Web page edit records
Content starts

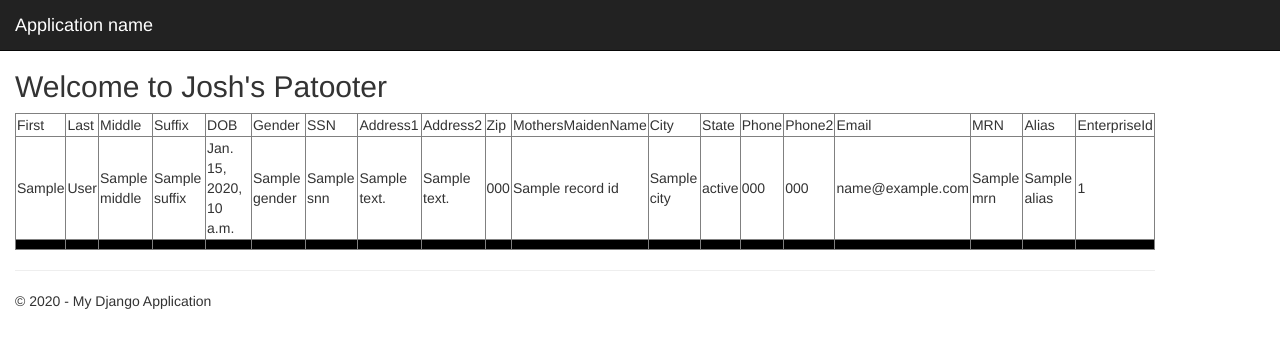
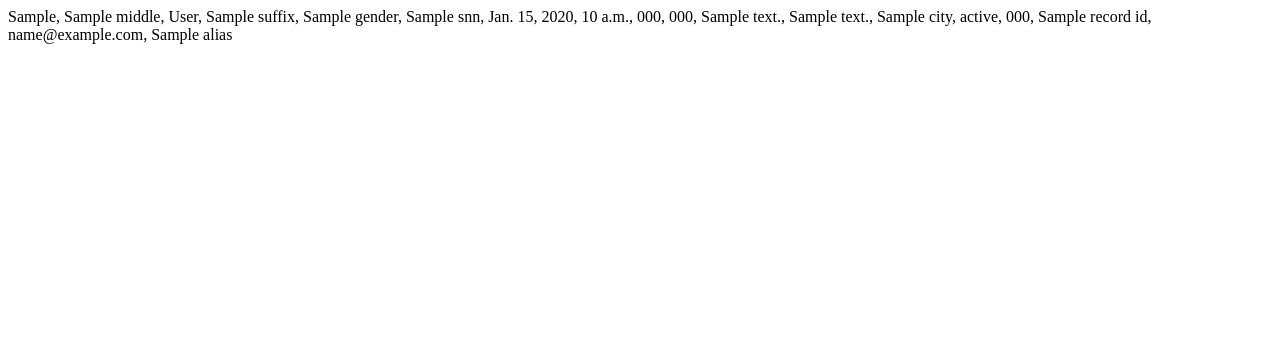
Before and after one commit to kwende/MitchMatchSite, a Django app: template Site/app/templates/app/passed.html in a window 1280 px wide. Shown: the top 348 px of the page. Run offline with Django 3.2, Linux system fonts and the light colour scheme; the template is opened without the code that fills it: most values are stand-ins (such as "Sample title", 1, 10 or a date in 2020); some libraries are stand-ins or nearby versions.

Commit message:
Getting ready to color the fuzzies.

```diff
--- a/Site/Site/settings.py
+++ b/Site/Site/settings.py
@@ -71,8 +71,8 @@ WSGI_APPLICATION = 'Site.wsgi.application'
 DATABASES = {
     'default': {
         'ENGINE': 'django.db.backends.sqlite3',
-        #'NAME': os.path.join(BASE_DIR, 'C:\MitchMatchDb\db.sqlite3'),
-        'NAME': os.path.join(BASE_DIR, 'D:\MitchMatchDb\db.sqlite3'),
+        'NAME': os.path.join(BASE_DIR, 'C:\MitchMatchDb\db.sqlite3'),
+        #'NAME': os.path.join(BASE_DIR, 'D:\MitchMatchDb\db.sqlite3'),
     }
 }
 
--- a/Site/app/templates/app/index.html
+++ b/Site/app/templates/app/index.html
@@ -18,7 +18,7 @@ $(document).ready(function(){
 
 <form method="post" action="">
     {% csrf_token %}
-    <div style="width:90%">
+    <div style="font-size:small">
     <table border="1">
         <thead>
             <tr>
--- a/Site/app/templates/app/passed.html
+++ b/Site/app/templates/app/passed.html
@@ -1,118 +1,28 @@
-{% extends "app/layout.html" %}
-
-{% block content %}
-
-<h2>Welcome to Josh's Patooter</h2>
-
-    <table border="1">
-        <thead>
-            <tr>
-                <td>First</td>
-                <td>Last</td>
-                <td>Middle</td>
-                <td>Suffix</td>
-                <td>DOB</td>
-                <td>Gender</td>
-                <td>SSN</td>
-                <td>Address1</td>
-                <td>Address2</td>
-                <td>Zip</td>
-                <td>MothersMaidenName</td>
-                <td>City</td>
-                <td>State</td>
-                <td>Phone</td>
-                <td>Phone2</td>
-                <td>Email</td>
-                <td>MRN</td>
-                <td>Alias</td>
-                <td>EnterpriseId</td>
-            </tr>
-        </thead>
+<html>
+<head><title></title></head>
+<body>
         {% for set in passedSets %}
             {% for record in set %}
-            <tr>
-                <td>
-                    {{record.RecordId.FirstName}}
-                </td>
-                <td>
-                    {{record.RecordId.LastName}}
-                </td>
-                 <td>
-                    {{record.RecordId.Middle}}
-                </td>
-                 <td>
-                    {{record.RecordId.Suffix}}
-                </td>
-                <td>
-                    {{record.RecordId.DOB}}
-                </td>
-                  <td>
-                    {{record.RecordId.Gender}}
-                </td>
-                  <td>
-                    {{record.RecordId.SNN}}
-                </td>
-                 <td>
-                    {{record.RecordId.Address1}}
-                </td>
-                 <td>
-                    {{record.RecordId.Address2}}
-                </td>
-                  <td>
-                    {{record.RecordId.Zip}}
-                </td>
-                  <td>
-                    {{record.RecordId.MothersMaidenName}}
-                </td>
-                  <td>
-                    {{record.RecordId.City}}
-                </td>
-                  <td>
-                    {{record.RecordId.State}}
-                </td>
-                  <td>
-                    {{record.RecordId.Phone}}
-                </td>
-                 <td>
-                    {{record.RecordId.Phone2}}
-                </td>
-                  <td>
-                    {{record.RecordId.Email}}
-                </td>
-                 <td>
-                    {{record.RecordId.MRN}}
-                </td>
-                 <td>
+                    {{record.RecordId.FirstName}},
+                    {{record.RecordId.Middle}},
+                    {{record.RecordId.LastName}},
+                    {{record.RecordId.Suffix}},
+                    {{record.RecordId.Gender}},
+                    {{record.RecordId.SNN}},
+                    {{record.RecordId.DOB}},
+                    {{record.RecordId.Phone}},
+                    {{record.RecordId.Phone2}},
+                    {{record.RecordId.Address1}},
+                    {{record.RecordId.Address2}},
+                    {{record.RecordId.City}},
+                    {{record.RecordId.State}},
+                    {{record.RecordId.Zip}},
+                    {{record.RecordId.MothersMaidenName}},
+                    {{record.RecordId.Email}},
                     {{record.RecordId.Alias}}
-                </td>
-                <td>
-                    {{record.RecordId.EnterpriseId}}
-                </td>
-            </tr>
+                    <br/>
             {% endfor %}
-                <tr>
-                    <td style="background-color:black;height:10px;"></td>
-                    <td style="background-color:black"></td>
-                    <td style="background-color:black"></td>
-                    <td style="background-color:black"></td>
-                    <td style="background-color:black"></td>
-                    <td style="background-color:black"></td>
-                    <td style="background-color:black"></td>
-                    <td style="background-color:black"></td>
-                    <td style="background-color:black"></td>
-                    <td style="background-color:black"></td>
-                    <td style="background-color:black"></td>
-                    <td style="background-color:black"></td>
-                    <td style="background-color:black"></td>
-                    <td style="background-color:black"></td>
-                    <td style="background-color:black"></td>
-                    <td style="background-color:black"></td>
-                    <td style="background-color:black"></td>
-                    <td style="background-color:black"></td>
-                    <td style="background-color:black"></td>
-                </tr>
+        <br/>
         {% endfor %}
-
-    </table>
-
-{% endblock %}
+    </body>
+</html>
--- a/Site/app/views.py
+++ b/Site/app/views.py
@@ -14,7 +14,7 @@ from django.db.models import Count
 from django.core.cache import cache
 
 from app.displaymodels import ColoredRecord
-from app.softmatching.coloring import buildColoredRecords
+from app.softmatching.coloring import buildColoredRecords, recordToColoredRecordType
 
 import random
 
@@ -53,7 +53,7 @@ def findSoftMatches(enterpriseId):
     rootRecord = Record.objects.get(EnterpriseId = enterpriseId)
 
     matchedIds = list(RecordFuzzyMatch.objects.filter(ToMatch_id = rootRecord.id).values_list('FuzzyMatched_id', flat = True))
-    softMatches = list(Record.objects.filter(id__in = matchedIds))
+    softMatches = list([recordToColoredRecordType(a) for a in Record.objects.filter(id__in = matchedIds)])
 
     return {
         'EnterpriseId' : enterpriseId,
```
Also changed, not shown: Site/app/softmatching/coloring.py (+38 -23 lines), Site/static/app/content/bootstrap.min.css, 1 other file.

Content ends
Content starts

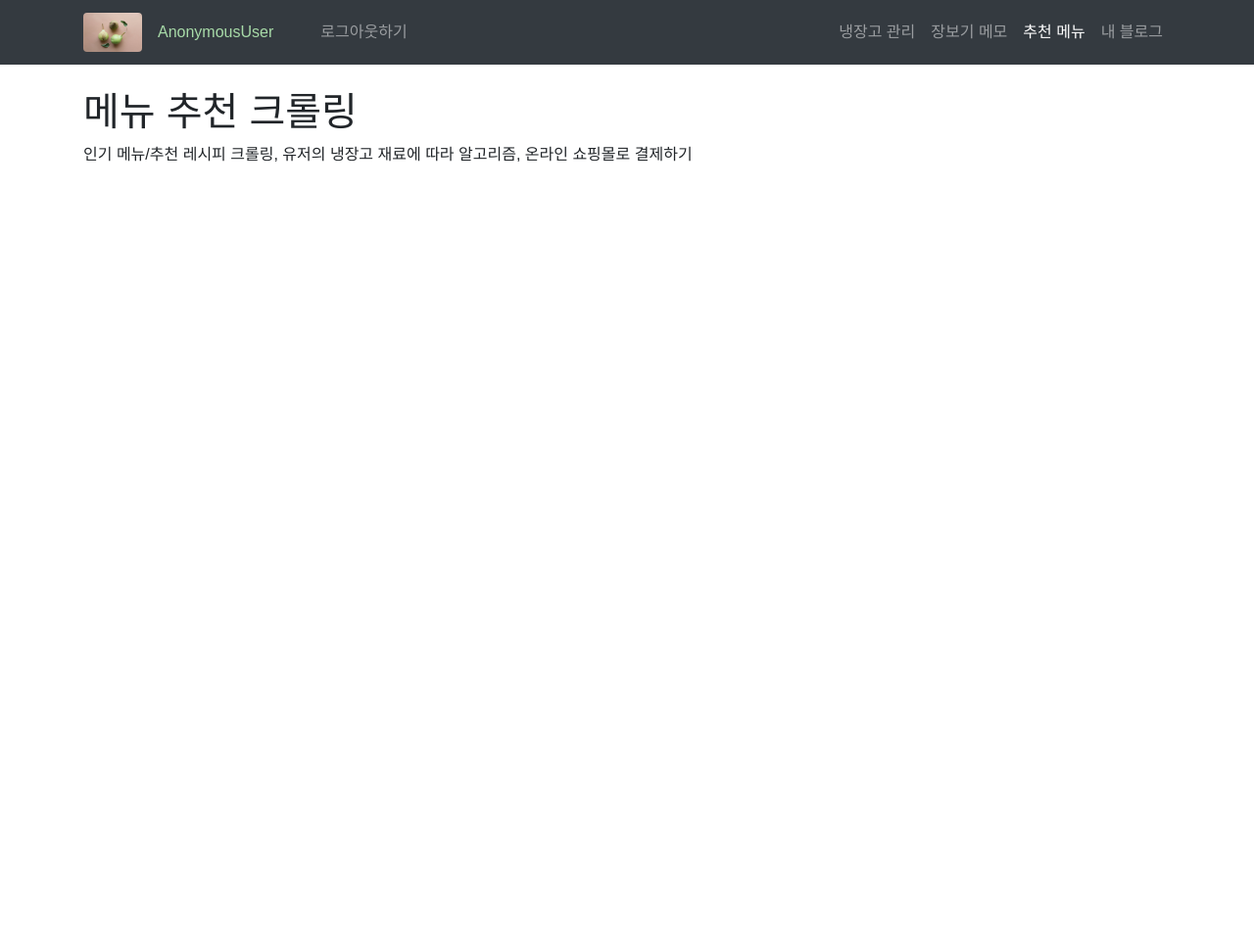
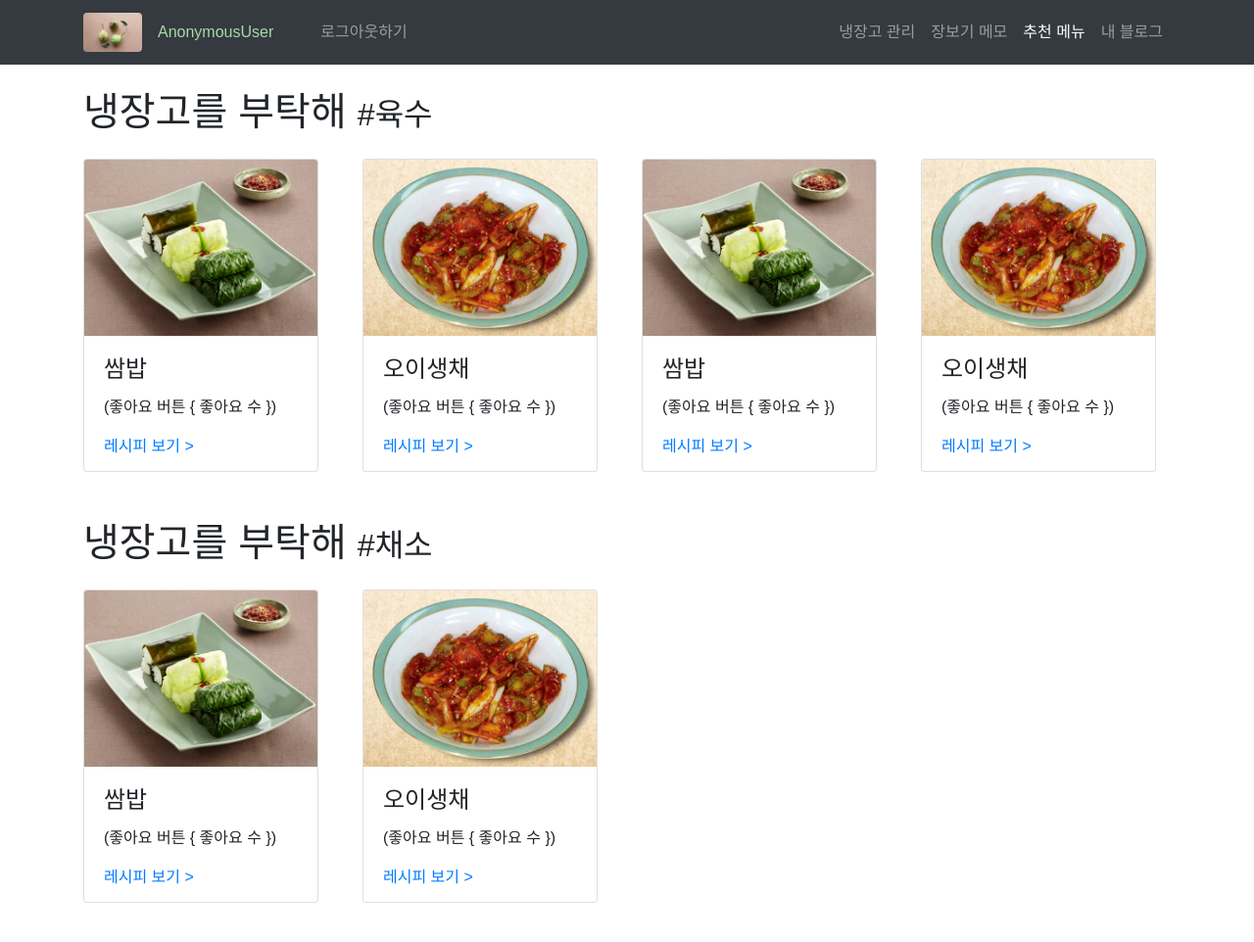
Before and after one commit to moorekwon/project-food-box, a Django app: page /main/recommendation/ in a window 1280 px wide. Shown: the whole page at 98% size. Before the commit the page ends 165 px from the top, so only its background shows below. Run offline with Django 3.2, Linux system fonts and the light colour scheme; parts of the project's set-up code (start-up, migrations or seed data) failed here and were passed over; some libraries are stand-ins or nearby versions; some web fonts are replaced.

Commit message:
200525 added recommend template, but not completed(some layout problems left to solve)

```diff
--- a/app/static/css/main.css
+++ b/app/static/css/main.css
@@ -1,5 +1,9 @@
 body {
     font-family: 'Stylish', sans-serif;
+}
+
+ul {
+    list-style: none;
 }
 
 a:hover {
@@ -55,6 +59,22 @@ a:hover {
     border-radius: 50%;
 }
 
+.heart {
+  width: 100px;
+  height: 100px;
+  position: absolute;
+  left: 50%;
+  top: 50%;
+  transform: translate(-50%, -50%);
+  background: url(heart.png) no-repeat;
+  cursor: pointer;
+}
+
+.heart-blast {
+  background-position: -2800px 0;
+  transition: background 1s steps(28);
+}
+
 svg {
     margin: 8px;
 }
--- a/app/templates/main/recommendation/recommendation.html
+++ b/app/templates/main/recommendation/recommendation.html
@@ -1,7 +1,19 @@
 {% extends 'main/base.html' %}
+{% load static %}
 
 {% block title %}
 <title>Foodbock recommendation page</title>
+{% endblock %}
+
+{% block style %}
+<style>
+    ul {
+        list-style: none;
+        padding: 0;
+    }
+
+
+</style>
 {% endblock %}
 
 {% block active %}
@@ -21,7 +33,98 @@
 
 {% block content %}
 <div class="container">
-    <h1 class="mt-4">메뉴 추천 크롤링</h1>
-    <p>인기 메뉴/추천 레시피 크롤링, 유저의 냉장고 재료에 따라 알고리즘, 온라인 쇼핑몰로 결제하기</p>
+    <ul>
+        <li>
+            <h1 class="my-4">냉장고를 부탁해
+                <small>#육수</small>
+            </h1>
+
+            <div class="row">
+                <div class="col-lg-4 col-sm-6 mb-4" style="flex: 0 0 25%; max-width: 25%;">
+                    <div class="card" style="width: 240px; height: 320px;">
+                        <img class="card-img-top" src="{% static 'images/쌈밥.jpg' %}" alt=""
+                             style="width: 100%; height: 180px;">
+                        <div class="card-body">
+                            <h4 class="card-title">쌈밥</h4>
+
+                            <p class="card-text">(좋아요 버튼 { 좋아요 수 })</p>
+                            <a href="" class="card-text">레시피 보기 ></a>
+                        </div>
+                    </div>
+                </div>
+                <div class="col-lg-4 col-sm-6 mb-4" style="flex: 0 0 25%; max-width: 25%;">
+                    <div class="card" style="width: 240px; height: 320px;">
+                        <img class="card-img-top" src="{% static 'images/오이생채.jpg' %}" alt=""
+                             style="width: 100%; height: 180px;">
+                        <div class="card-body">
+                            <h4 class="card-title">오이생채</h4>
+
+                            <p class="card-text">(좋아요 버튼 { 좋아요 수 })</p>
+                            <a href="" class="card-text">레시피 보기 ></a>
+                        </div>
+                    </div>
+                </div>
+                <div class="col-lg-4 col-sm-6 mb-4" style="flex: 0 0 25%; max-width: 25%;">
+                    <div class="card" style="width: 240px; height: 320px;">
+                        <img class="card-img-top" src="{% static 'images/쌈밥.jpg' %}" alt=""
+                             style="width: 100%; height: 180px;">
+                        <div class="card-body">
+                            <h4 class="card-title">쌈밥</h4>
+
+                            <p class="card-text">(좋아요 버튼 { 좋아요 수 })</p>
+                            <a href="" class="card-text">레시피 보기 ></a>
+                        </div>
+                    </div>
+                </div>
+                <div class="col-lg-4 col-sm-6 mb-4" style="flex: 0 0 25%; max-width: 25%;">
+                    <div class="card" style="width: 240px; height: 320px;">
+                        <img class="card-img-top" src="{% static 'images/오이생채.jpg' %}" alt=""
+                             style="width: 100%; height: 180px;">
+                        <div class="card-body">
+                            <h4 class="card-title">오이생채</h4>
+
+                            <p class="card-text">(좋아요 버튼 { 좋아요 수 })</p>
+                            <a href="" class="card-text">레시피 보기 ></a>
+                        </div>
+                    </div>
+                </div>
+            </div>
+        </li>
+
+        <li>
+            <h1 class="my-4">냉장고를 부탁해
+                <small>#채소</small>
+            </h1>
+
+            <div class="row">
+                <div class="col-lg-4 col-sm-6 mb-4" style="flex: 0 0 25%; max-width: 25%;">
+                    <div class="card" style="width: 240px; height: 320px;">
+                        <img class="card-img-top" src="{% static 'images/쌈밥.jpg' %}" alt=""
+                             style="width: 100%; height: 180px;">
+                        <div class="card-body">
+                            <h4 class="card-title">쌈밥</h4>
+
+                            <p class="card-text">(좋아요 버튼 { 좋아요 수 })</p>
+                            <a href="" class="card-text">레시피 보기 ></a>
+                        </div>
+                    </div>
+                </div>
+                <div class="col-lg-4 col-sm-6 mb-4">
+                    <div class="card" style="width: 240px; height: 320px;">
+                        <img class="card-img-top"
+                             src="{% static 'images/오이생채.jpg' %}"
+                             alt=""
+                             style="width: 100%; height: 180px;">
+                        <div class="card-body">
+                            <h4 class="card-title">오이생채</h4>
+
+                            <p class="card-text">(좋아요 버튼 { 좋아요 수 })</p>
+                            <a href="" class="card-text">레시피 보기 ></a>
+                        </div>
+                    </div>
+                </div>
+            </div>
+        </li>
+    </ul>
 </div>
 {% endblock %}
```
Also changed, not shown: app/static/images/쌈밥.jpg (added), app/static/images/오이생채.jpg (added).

Content ends

Search the records for the string "endblock" and, wherever a line contains it, please copy that line.

-{% endblock %}
+{% endblock %}
 {% endblock %}
 {% endblock %}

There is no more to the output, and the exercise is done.